_Exercise prompt_
Would you please copy all of the data exactly, skipping the images?

Change listing data:
##############################
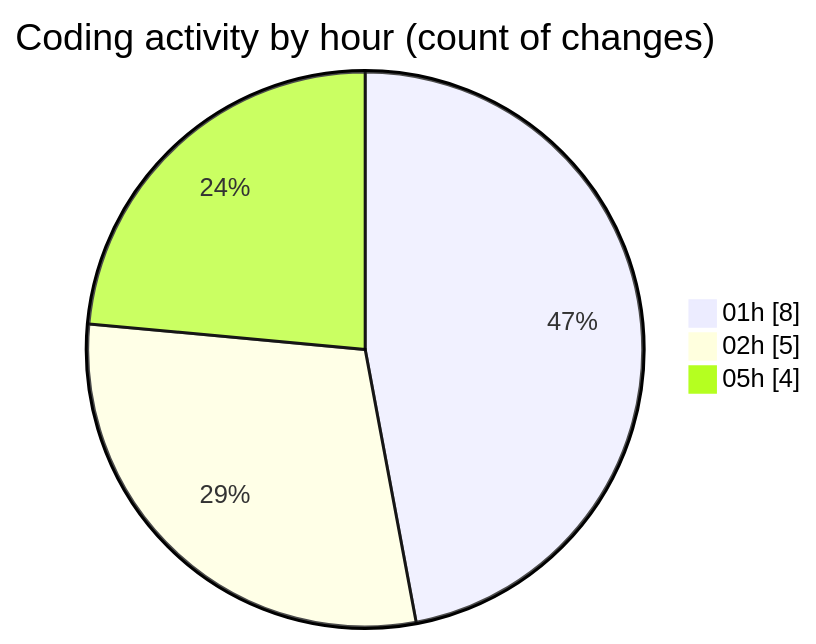
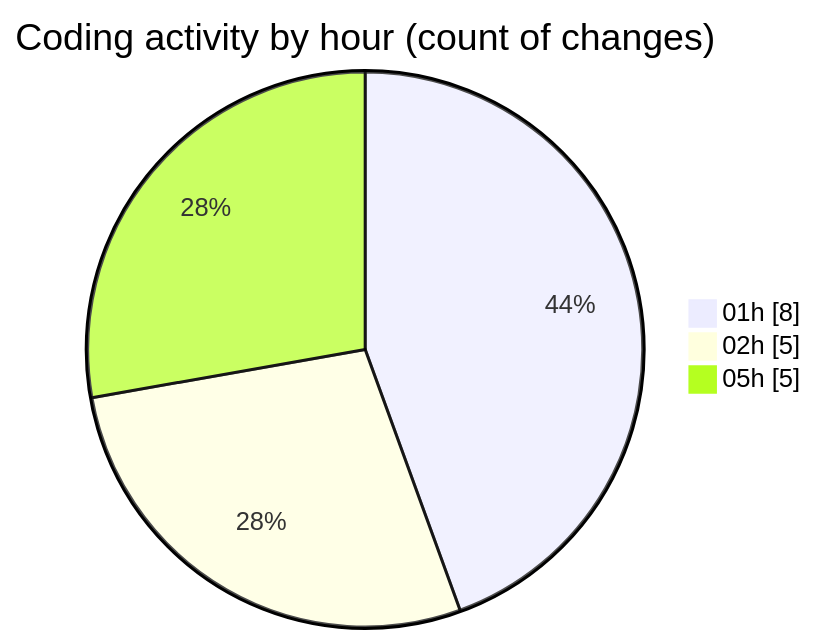
One commit to julien-gomy/code-tracking changed the second of 2 diagrams in 2025-11-21/eventscop-api-guide__workspace_/README.md. Above: the diagram before and after it, drawn with Mermaid. The commit also changed other lines of this file and 1 other file, not shown here.

````diff
--- a/2025-11-21/eventscop-api-guide__workspace_/README.md
+++ b/2025-11-21/eventscop-api-guide__workspace_/README.md
@@ -36,7 +37,7 @@
 ```mermaid
 pie showData
 title Coding activity by hour (count of changes)
 "01h" : 8
 "02h" : 5
-"05h" : 4
+"05h" : 5
 ```
````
##############################
_Response to this task_
One commit to julien-gomy/code-tracking changed the second of 2 diagrams in 2025-11-21/eventscop-api-guide__workspace_/README.md. Above: the diagram before and after it, drawn with Mermaid. The commit also changed other lines of this file and 1 other file, not shown here.

````diff
--- a/2025-11-21/eventscop-api-guide__workspace_/README.md
+++ b/2025-11-21/eventscop-api-guide__workspace_/README.md
@@ -36,7 +37,7 @@
 ```mermaid
 pie showData
 title Coding activity by hour (count of changes)
 "01h" : 8
 "02h" : 5
-"05h" : 4
+"05h" : 5
 ```
````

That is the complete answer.